U.S. SECURITIES AND EXCHANGE COMMISSION
Litigation Release No. 17665 / August 7, 2002
Accounting and Auditing Enforcement Release No. 1611 / August 7, 2002
SECURITIES AND EXCHANGE COMMISSION v. GARY STEPHEN JOINER, GRANT W. PECK, DEAN FREDRICK SESSIONS, and MARK ALLEN DISALVO, United States District Court for the Northern District of California, Civil Action No. CO-03808-TEH
SEC CHARGES FOUR BUSINESSMEN WITH ILLEGAL STOCK SALES
The United States Securities and Exchange Commission ("Commission") announced today that it has filed civil charges against three Colorado residents and a California businessman stemming from their role in a San Francisco Bay Area stock scam. The Commission alleges that the four defendants participated in a scheme to sell stock to the public without registering with the Commission, thus allowing the defendants and other corporate insiders to sell millions of shares of stock into the public market without disclosing their control over the companies. The defendants, without admitting or denying the allegations in the Commission's complaint, consented to the entry of permanent injunctions against them and agreed to pay $271,000 in disgorgement, prejudgment interest and civil penalties.
Named in the Commission's complaint are Gary Stephen Joiner of Boulder, Colorado; Grant W. Peck of Boulder, Colorado; Mark Allen DiSalvo of Shell Beach, California; and Dean Fredrick Sessions of Broomfield, Colorado.
According to the Commission's complaint, the defendants were in the business of creating shell companies -- also known as blank check companies -- with no operations and no existence aside from publicly traded stock that the defendants controlled. The defendants created the shell companies for the purpose of merging them with privately held companies in a process known as a reverse merger. Through the reverse mergers, the privately held companies became publicly traded without registering with the Commission. While such mergers are not illegal, stock held by insiders or affiliates after the merger generally cannot be resold absent registration. Despite this, following each reverse merger, the defendants personally sold hundreds of thousands of shares of stock to the public in unregistered transactions. They also sold several million shares to persons affiliated with the private companies, who then resold the stock to the public in unregistered transactions. Investors bought stock in the newly merged companies, unaware that the vast majority of the stock was being sold by the defendants or other corporate insiders to whom the defendants had transferred their stock.
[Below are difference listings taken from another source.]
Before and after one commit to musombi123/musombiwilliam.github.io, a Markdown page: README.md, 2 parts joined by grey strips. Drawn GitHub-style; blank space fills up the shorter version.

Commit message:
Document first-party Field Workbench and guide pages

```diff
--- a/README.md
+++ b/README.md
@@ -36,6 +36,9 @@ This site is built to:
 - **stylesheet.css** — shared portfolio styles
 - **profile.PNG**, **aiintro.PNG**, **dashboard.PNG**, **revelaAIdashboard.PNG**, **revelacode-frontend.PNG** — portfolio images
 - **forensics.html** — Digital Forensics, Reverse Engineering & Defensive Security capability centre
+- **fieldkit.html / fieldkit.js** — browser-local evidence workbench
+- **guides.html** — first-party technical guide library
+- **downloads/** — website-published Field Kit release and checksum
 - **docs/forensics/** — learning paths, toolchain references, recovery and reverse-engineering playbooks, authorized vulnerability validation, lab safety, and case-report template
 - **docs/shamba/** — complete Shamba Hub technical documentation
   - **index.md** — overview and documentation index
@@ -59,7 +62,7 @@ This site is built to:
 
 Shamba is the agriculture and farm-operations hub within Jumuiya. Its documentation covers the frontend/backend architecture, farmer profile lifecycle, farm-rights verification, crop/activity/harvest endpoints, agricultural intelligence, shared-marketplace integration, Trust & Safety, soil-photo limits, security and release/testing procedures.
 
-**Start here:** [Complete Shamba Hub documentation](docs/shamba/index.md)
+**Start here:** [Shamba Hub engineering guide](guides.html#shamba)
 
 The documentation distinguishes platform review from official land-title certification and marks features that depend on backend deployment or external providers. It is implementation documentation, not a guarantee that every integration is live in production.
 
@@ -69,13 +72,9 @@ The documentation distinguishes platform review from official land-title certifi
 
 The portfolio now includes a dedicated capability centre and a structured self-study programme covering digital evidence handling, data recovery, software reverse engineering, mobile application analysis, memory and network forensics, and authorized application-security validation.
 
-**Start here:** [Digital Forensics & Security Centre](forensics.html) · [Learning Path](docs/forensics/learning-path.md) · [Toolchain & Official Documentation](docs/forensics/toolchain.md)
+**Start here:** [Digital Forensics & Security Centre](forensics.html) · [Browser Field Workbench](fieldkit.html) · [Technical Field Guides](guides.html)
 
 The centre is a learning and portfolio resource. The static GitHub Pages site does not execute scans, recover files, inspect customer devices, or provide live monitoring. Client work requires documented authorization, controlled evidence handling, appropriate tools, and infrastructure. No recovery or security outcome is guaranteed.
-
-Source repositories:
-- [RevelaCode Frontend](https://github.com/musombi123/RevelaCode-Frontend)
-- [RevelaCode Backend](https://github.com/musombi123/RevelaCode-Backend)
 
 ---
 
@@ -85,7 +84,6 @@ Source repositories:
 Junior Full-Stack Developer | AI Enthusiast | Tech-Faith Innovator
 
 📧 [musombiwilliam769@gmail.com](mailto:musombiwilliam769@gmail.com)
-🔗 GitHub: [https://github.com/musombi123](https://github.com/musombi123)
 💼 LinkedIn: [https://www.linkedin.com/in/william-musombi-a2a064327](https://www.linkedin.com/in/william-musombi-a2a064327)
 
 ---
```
The complaint alleges that the defendants' scheme resulted in the creation of two publicly traded companies - M & A West, Inc. ("MAWI"), a purported Internet incubator based in San Bruno, California; and Workfire.com, a related Internet business. In September 2001, the Commission charged MAWI and various related individuals with fraud, alleging that the company was a sham and that its supposed revenue from operations in fact derived primarily from illegal stock sales by corporate insiders. The Office of the United States Attorney indicted Frank Thomas Eck, III and Zahra R. Gilak on 82 counts, including securities fraud and money laundering, based on their roles in the scheme.
In the present action, filed in U.S. District Court for the Northern District of California, the Commission charges the defendants with violating the registration provisions of the federal securities laws, Sections 5(a) and 5(c) of the Securities Act of 1933. Simultaneous with the filing of the complaint, each of the defendants agreed to be enjoined from future violations, and also to pay disgorgement, prejudgment interest and civil penalties, as follows: Joiner, $78,000; Peck, $76,000; DiSalvo, $67,000; and Sessions, $50,000.